Each color represents a separate pass. You can see that in some areas only one or two passes could fit, but this is enough to properly isolate the circuit. Sort of has a fun psychedelic look to it.
Just to see what would happen, I jammed a pen into the collet and ran this program:
Of course, when actually removing such a small amount of material, programming the height of the bit above the copper is absolutely critical. I found one source that provided an interesting tip. Just as the flutes of endmill bits are precisely manufactured, the shanks (the part that goes into the mill's collet) are also of very precise diameter. By rolling a bit back and forth on the copper clad's surface and trying to pass it under a very slowly dropping engraving bit, I was able to determine the exact moment when the rolling bit would no longer fit. At this point, the height of the engraving bit off the copper clad is exactly known. This can yield very accurate results and doesn't run the risk of breaking the engraving bit.
My first attempt with the PCB was a disaster. For some reason, I got it into my head that 1/32" copper clad has 1/32" of copper on the surface when it's actually 1/32" of fiberglass with a 0.0014" of copper coating. With this setting keyed in, my 30 degree bit dug a deep hole into the board before immediately snapping:
This lesson cost approximately $13.
My second attempt with the 60 degree bit worked much better:
And though it took a long time to finish, it was still faster and less messy than etching the PCB, and the end results were beautiful!
I really was impressed with the level of precision I was able to achieve. Just look at this close up (human hair for scale):
And compare it to a similar trace etched with acid:
It looks a heck of a lot cleaner. Now, the 10 mil traces definitely weren't 10 mil across, but more trial and error with the isolation and epsilon settings will improve that.
I'll get back to how the PCB worked out, but now for the case.
For the new version of the earrings, I wanted a very simple case (box and lid) made out of some kind of durable semi-translucent material that cuts well on a CNC machine. I settled for a simple design that I whipped up in the cheap CAD suite ViaCAD and cut out of some "delrin" or acetal resin that I purchased from Online metals as 1" round stock.
I might cover the CAD process in a later post, but the hardest part of making such a ridiculously tiny box (only 14mm across) was holding the damn thing in place.
For the super thin lid, I was able to use the same method that I used for the pinewood car:
But I had no such luck on the much taller box. Once it got down far enough into the form, the bit would always catch the box, rip it from its adhesive, and throw it across the room. This happened five or six times before I decided that it just wasn't going to work out. I heard some suggestions to move to a stronger adhesive, but I decided to just clamp it down and do it right.

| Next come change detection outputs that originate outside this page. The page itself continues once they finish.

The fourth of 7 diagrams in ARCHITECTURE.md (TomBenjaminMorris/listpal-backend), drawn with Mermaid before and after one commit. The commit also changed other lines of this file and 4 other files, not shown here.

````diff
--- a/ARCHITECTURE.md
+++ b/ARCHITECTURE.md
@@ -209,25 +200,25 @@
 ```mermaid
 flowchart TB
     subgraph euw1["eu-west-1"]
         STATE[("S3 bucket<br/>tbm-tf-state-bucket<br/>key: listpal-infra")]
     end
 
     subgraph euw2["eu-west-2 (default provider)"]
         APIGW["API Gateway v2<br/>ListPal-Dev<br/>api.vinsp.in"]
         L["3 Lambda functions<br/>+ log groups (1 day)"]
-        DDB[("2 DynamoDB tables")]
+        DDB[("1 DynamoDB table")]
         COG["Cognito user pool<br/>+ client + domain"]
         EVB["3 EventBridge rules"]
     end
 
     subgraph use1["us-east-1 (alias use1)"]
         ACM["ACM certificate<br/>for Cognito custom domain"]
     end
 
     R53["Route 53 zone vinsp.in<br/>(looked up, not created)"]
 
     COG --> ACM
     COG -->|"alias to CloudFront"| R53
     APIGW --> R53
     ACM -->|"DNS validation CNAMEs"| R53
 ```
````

The adhesive method would have let me mill the entire object at once, but when clamping the raw material down, I needed to stop once the bit neared the vice grip so I could flip the piece around and start milling out the other side. This was trivial from a mechanical perspective, but programming the mill to know the coordinates of the newly re-seated part was a lot more challenging.

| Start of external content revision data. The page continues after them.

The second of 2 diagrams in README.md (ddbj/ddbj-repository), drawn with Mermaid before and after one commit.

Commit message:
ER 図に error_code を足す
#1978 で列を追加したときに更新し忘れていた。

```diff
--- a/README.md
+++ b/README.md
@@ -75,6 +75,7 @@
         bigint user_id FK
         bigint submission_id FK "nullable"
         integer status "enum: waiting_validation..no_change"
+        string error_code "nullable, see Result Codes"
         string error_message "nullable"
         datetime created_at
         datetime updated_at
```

Some parallels let me set the Z dimension, and an edge-finder up against the inner lip of the vice got me the Y dimension easily, but X presented a problem. Because the part itself was overshadowed by the mass of stock I was cutting it from, there was no way to get an edge finder up against the part's outer wall. This image might make it a little clearer:

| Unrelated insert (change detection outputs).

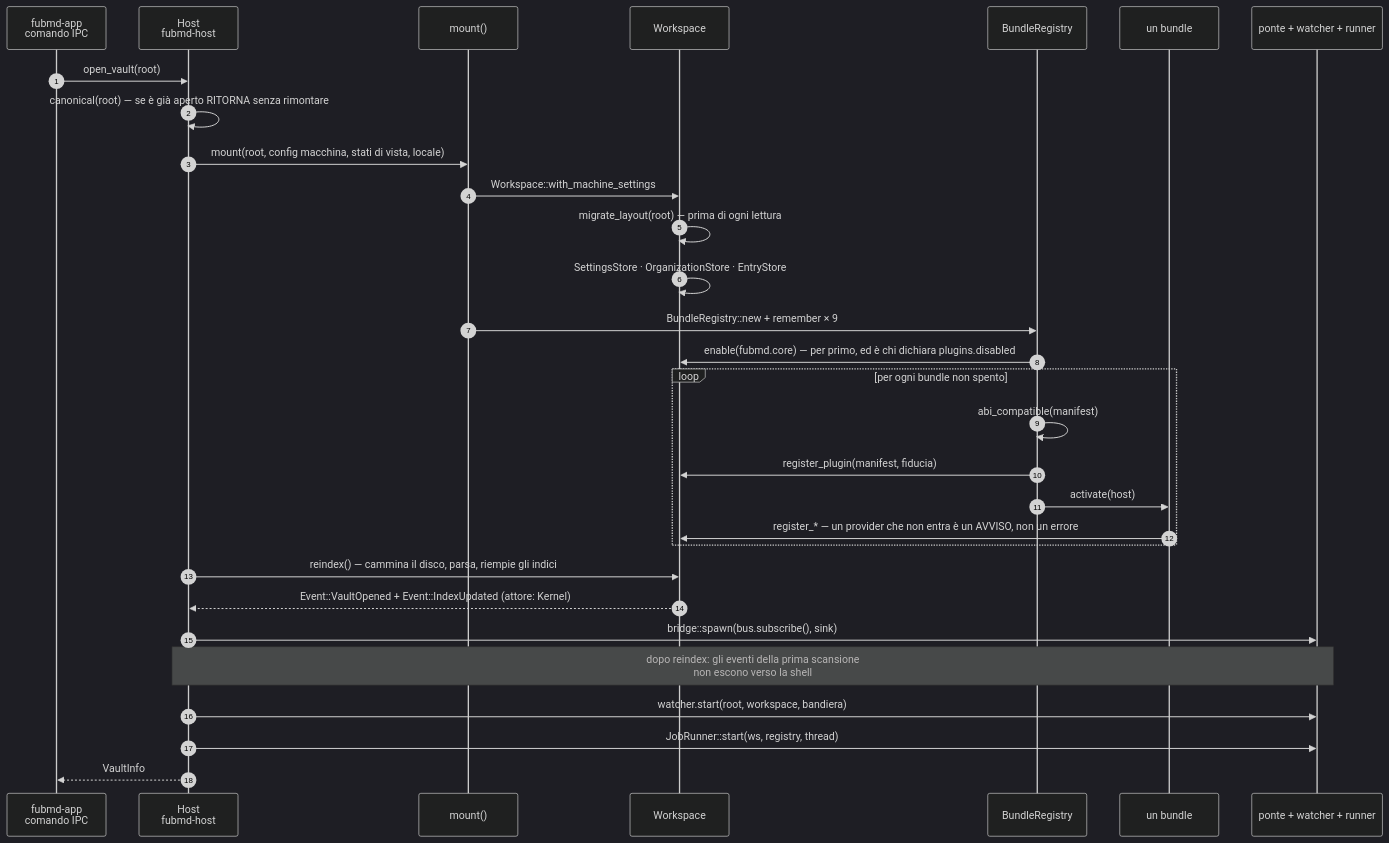
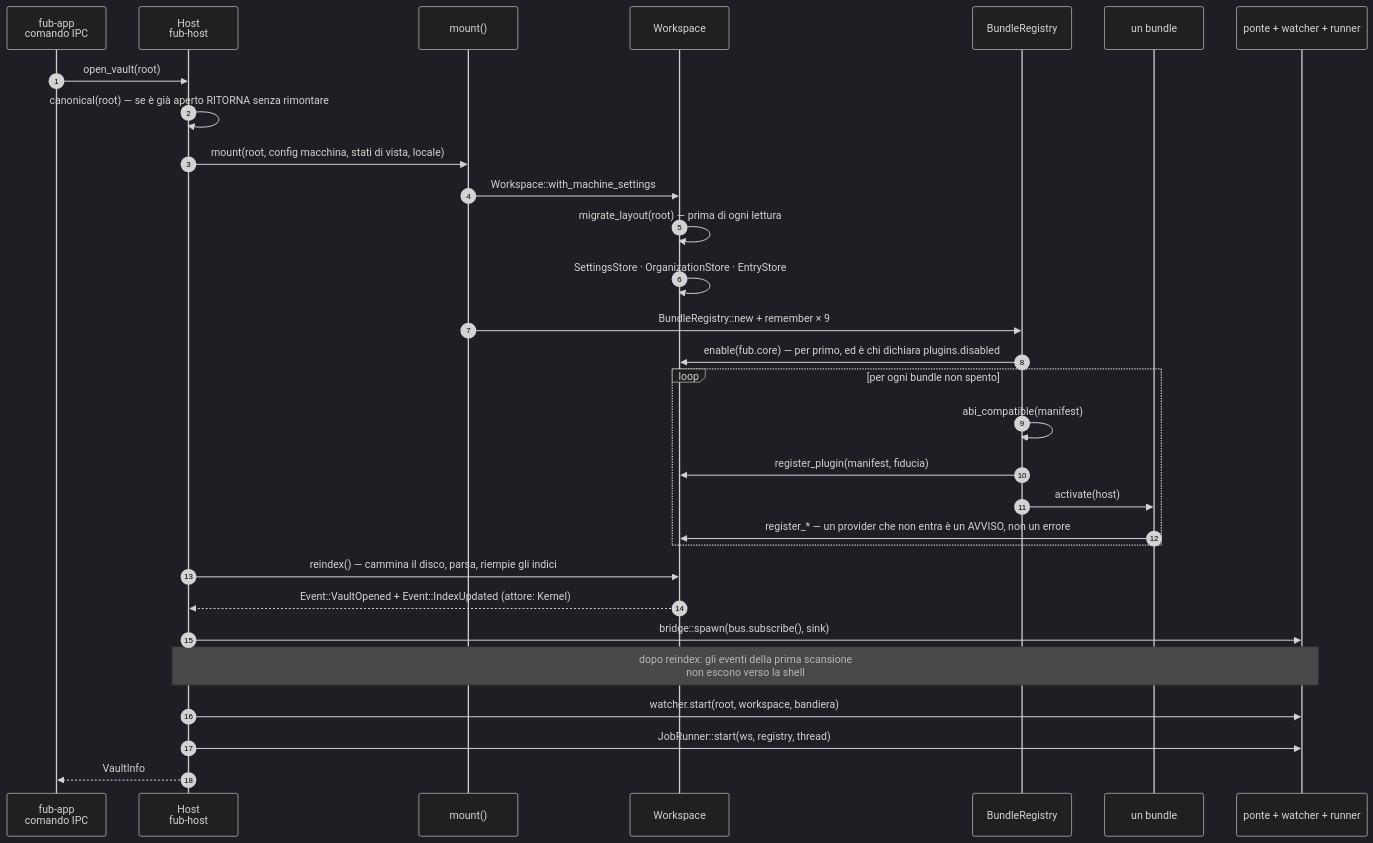
The fourth of 5 diagrams in docs/architecture/plugin-boundary.md (Fubeo/Fub), drawn with Mermaid (dark theme) before and after one commit. The commit also changed other lines of this file and 517 other files, not shown here.

````diff
--- a/docs/architecture/plugin-boundary.md
+++ b/docs/architecture/plugin-boundary.md
@@ -855,33 +855,33 @@
 ```mermaid
 sequenceDiagram
     autonumber
-    participant A as fubmd-app<br/>comando IPC
-    participant H as Host<br/>fubmd-host
+    participant A as fub-app<br/>comando IPC
+    participant H as Host<br/>fub-host
     participant M as mount()
     participant W as Workspace
     participant R as BundleRegistry
     participant Pl as un bundle
     participant Br as ponte + watcher + runner
 
     A->>H: open_vault(root)
     H->>H: canonical(root) — se è già aperto RITORNA senza rimontare
     H->>M: mount(root, config macchina, stati di vista, locale)
     M->>W: Workspace::with_machine_settings
     W->>W: migrate_layout(root) — prima di ogni lettura
     W->>W: SettingsStore · OrganizationStore · EntryStore
     M->>R: BundleRegistry::new + remember × 9
-    R->>W: enable(fubmd.core) — per primo, ed è chi dichiara plugins.disabled
+    R->>W: enable(fub.core) — per primo, ed è chi dichiara plugins.disabled
     loop per ogni bundle non spento
         R->>R: abi_compatible(manifest)
         R->>W: register_plugin(manifest, fiducia)
         R->>Pl: activate(host)
         Pl->>W: register_* — un provider che non entra è un AVVISO, non un errore
     end
     H->>W: reindex() — cammina il disco, parsa, riempie gli indici
     W-->>H: Event::VaultOpened + Event::IndexUpdated (attore: Kernel)
     H->>Br: bridge::spawn(bus.subscribe(), sink)
     Note over H,Br: dopo reindex: gli eventi della prima scansione<br/>non escono verso la shell
     H->>Br: watcher.start(root, workspace, bandiera)
     H->>Br: JobRunner::start(ws, registry, thread)
     H-->>A: VaultInfo
 ```
````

As far as the CNC was concerned, that part could be anywhere along the length of that vice. I ended up sort of fudging it using a parallel and an edge finder like this:
This worked okay, but the tolerance stackup presented by the lack of rigidity of my hand and the softness of the delrin amplified by the length of the parallel caused one of my earrings to have a characteristic lip where the second half was milled just a few micrometers off center from the first. This didn't have any mechanical impact, but considering that these are more form over function, I was mildly upset. In the future, I might try making a custom tool for this.
All setbacks aside, the final product turned out pretty well. Here's the case with the original circuit in it:
The thinner walls of the delrin cases made the earrings much brighter and smaller than their Sculpey counterparts:
And lighter too:
I made some other (poorly documented) improvements over the original design. The hole in the bottom was precision drilled with the mill which means that the little screw heads fit very snugly and almost snapped in place (a dab of super glue kept them there). I attached the ear hooks to a steel loop of wire instead of the copper wire I used before. The wire was the same stuff I used to make this:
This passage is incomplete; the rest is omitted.